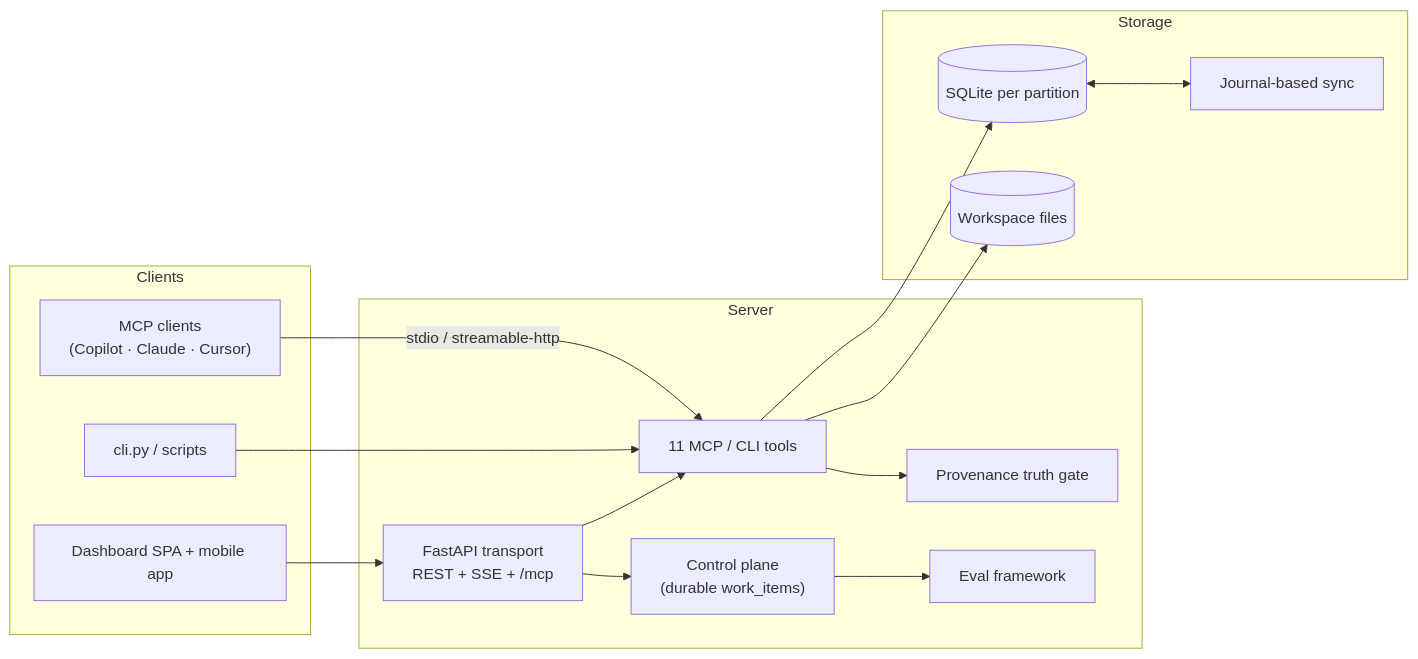
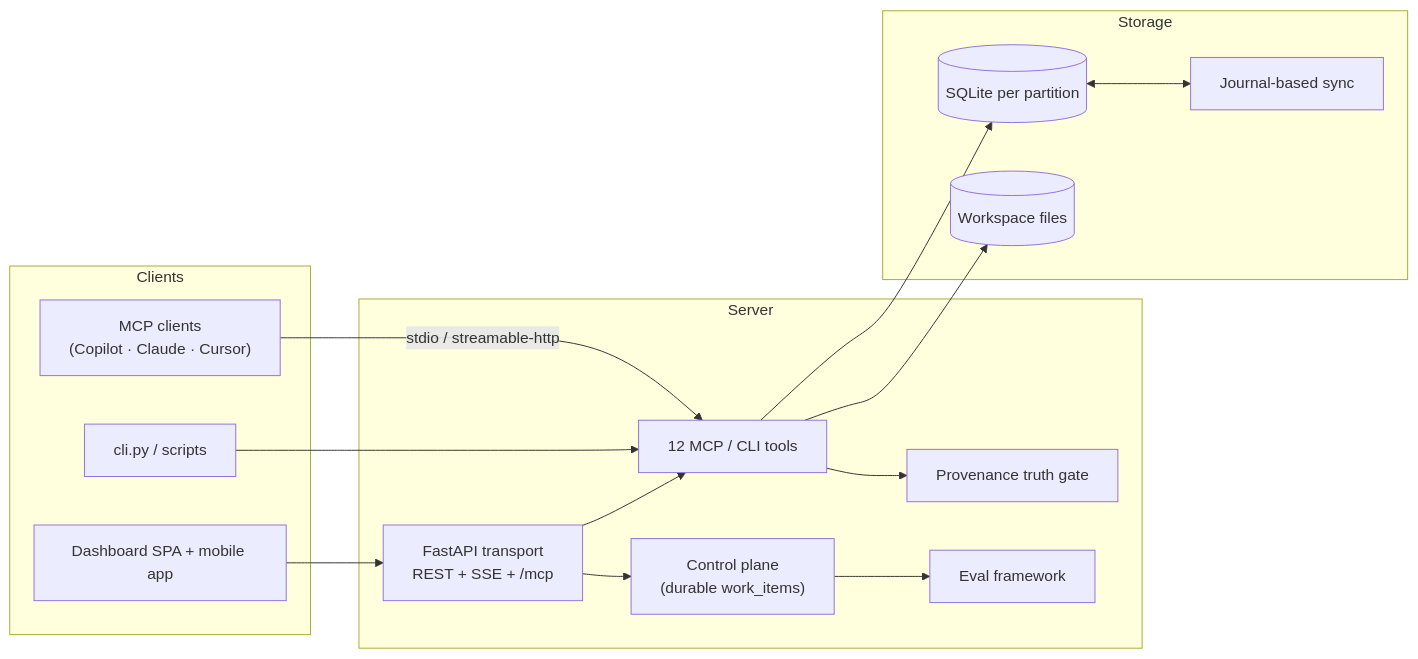
One commit to JustLikeFrank3/jobContextMCP changed the diagram in README.md. Above: the diagram before and after it, drawn with Mermaid. The commit also changed other lines of this file and 1 other file, not shown here.

````diff
--- a/README.md
+++ b/README.md
@@ -179,30 +179,30 @@
 ```mermaid
 flowchart LR
     subgraph Clients
         AI["MCP clients<br/>(Copilot · Claude · Cursor)"]
         WEB["Dashboard SPA + mobile app"]
         CLI["cli.py / scripts"]
     end
     subgraph Server
-        TOOLS["11 MCP / CLI tools"]
+        TOOLS["12 MCP / CLI tools"]
         HTTP["FastAPI transport<br/>REST + SSE + /mcp"]
         WORK["Control plane<br/>(durable work_items)"]
         GATE["Provenance truth gate"]
         EVALS["Eval framework"]
     end
     subgraph Storage
         DB[("SQLite per partition")]
         WS[("Workspace files")]
         SYNC["Journal-based sync"]
     end
     AI -->|stdio / streamable-http| TOOLS
     WEB --> HTTP
     CLI --> TOOLS
     HTTP --> TOOLS
     HTTP --> WORK
     TOOLS --> GATE
     TOOLS --> DB
     TOOLS --> WS
     DB <--> SYNC
     WORK --> EVALS
 ```
````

§ §

■ To do
From the entries above, extract every line where the word "GATE" appears.

■ Written response
         GATE["Provenance truth gate"]
     TOOLS --> GATE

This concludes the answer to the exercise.